Your goal —
Repeat each entry as written, dropping any picture you find.
──────
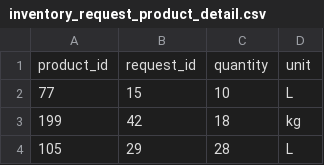
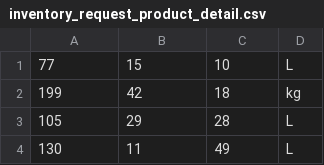
Before and after one commit to minhquandkott/supermarket_data_management, a CSV file: src/main/resources/csv/inventory_request_product_detail.csv, drawn as a sheet; only a part is shown; the shorter side is filled out with more unchanged rows.

```diff
--- a/src/main/resources/csv/inventory_request_product_detail.csv
+++ b/src/main/resources/csv/inventory_request_product_detail.csv
@@ -1,2 +1 @@
-product_id,request_id,quantity,unit
 77,15,10,L
```
Also changed, not shown: src/main/resources/csv/outlet_product_detail.csv, src/main/resources/csv/product_detail.csv, 22 other files.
──────
Response to this exercise —
Before and after one commit to minhquandkott/supermarket_data_management, a CSV file: src/main/resources/csv/inventory_request_product_detail.csv, drawn as a sheet; only a part is shown; the shorter side is filled out with more unchanged rows.

```diff
--- a/src/main/resources/csv/inventory_request_product_detail.csv
+++ b/src/main/resources/csv/inventory_request_product_detail.csv
@@ -1,2 +1 @@
-product_id,request_id,quantity,unit
 77,15,10,L
```
Also changed, not shown: src/main/resources/csv/outlet_product_detail.csv, src/main/resources/csv/product_detail.csv, 22 other files.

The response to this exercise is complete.